All PCR fragments were sequenced entirely to exclude Taq polymerase introduced errors.
Yeast culture and expression
The yeast strain used in this study, S.cerevisiae BJ1991 (MATα, leu2, ura3–251, prb1–1122, pep4–3), was transformed with pEL26, pDBP-WT, pDBP-N457Y+W511R, pDBP-N457Y, pDBP-W511R, pHY-WT, pHY-N457Y+W511R, pHY-N457Y or pHY-W511R and grown on minimal essential medium containing 0.67% yeast nitrogen base without amino acids (Difco, Detroit, MI), 0.3% glucose and the appropriate amino acids at 30°C. To induce expression, the cells were shifted to rich oleic acid medium containing 0.5% potassium phosphate buffer, pH 6.0 0.3% yeast extract, 0.12% oleic acid, 0.2% Tween-40 and 0.5% peptone with a starting OD600 of 0.1 and incubated for 17 h at 30°C.
For measurement of the enoyl-CoA hydratase and D-3-hydroxyacyl-CoA dehydrogenase activities of D-BP, cells were resuspended in phosphate-buffered saline (pH 7.4) containing 1 µg/ml leupeptin, 1 mM EDTA and 1 mg/ml Pefabloc (Merck, Darmstadt, Germany) and disrupted by agitation at 4°C for 15 min on a vortex mixer in the presence of glass beads (Ø = 0.45 mm). The homogenates were centrifuged at 2000 g at 4°C for 2 min and the supernatants were used for enzyme activity measurements. The enoyl-CoA hydratase activity and D-3-hydroxyacyl-CoA dehydrogenase activity were corrected for the amount of D-BP as quantified by immunoblot analysis.
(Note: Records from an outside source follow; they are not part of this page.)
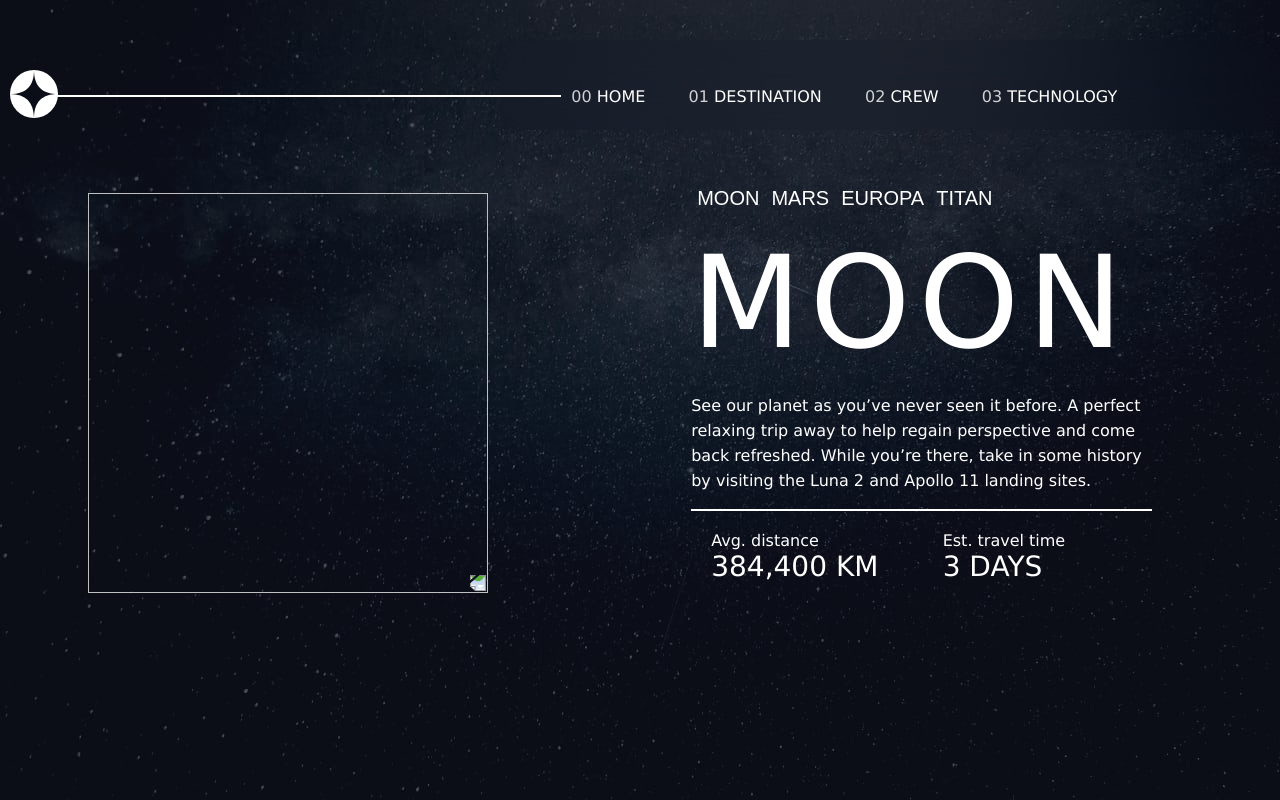
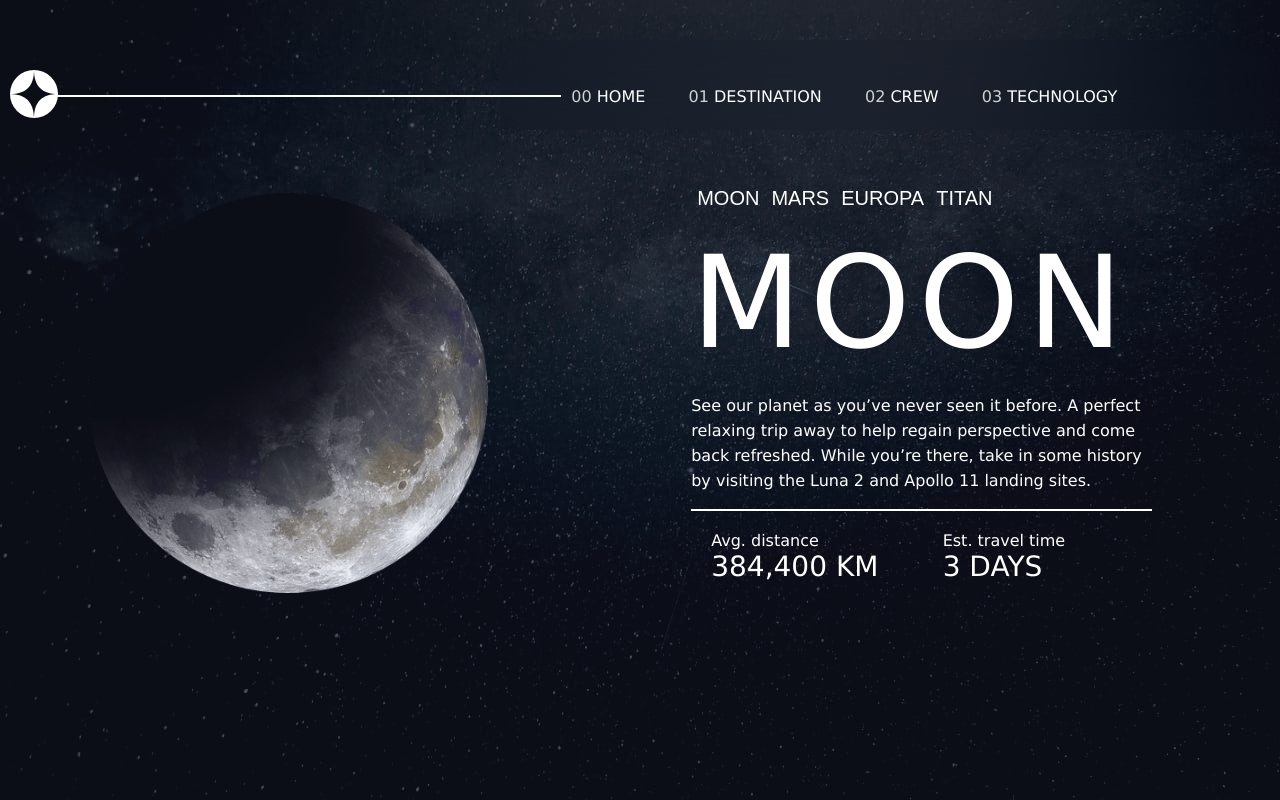
Before and after one commit to callmeVineeth/SpaceTour, a plain HTML site: page destination.html in a window 1280 px wide. Shown: the top 800 px of the page. Drawn offline with Linux system fonts and the light colour scheme.

Commit message:
Update destination.html

```diff
--- a/destination.html
+++ b/destination.html
@@ -44,7 +44,7 @@
 <!--Page Contents below-->
 
 <section class="bodySection">
-  <div class="imageContainer"> <img src="/starter-code/assets/destination/image-moon.png" id="planet"/></div>
+  <div class="imageContainer"> <img src="./assets/destination/image-moon.png" id="planet"/></div>
   <div class="imageDescription">
       <div class="planet-Navbar">
         <button onclick="moon()" id="moon">    MOON   </button>
```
Induction of expression was checked by measuring the catalase activity in the yeast homogenates. To this end, yeast homogenate was incubated with 0.06% H2O2 in 40 mM KPi pH 7.5 and the disappearance of H2O2 was measured at 240 nm.
We are grateful to Lodewijk Ijlst and Hans Waterham for support and suggestions throughout this study and for critical reading of the manuscript. This work was supported in part by the Princess Beatrix Fund (The Hague, The Netherlands).